MANOA, Oahu (KHNL) - Rare Hawaiian plant species might get a chance to recover with the help of extra funds.
The Hawaii Community Foundation has just awarded $105,000 dollars to The University of Hawai'i at Mânoa's 193-acre Lyon Arboretum.
Nestled in the back of Manoa Valley the Lyon Arboretum is a tropical rainforest and home to a variety of rare and culturally significant native Hawaiian plants.
The awarded funds which will be distributed over 3 years will be used to target many plant species that were used by native Hawaiians for such things as food and drink, medicines, clothing, tools and warfare just to name a few.
Some of the plants targeted for conservation are the `ie`ie, alahe'e, loulu, kauila, mâmane, koa, and various others.
"This support will enable us to augment the work we are already doing to aid the recovery of rare species in Hawai'i,"said research scientist at the Arboretum, Nellie Sugii.
Lyon Arboretum not only displays native Hawaiian plants in its many gardens and greenhouses but also collects and stores various seeds in an effort to preserve many endangered plant species from extiction.

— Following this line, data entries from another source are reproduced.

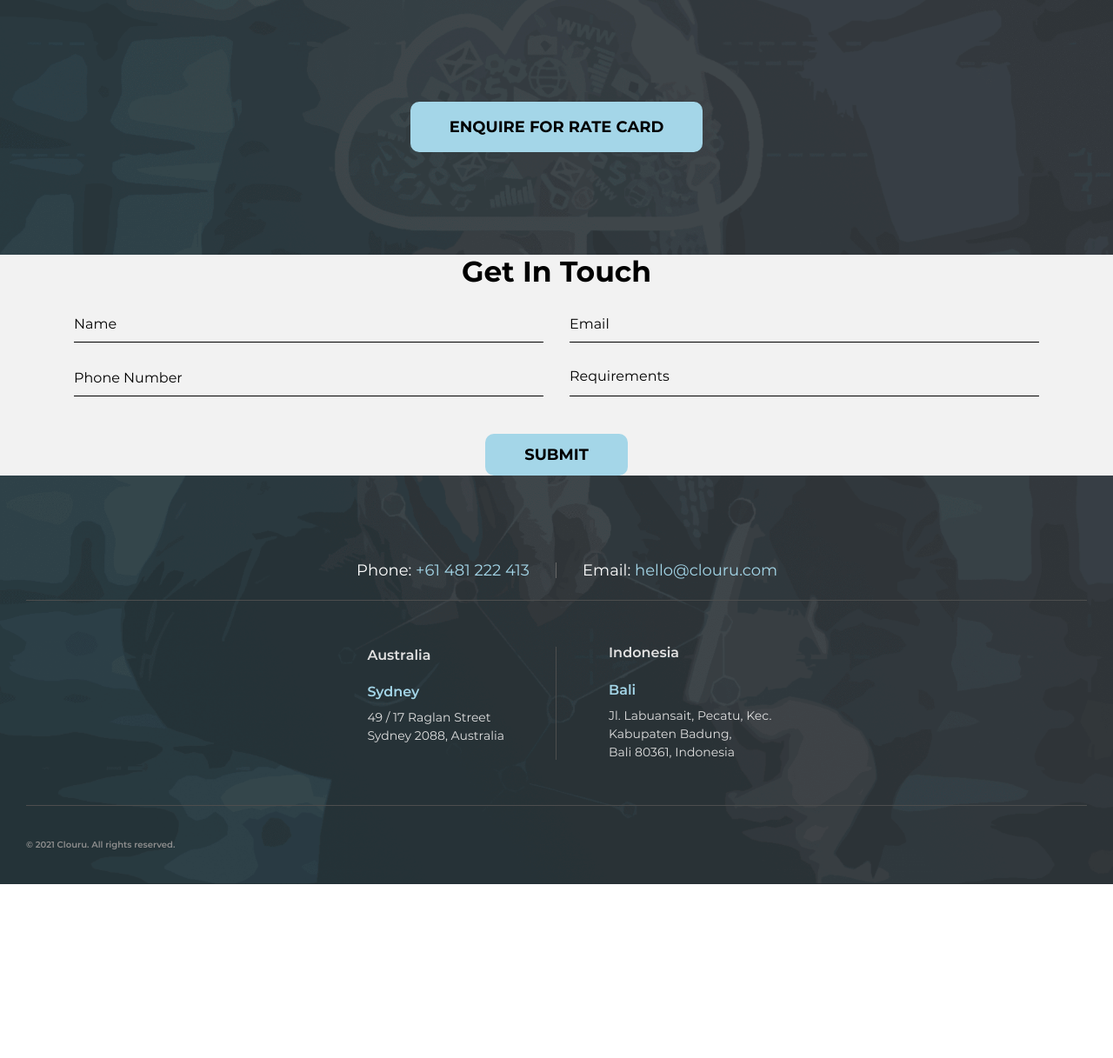
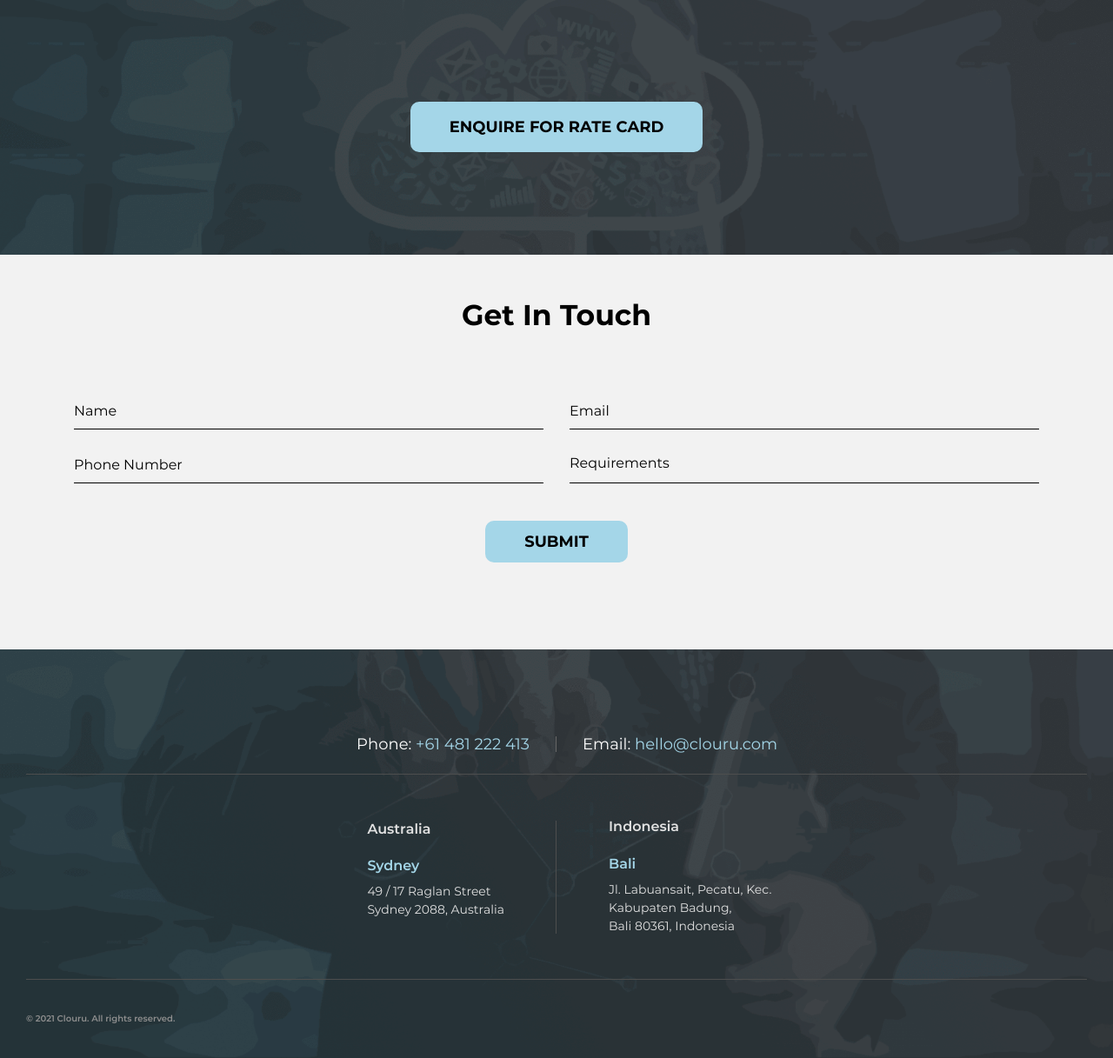
Before and after one commit to clouru/clouru-webpage, a PHP site: page / in a window 1280 px wide. Shown: the part 2686-3903 px from the top of the page at 87% size. Before the commit the page ends 3703 px from the top, so only its background shows below. Run offline with PHP 8.4, Linux system fonts and the light colour scheme.

Commit message:
error in css

```diff
--- a/assets/css/style.css
+++ b/assets/css/style.css
@@ -2038,7 +2038,7 @@ body.open-custom-popup .site-header.allot-position {
   display: none;
 }
 .contact-form-isolated {
-  padding: 50wpx 0;
+  padding: 50px 0;
   background-color: #f2f2f2;
 }
 .contact-form-isolated .contact-form-isolated-content {
```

"Because of our unique ability to propagate such plants, we will not only be serving as an important storage, or 'bank' to safeguard important culturally-significant plants, but will also provide a distribution center for other organizations," says Dr. Christopher Dunn, the Arboretum's director.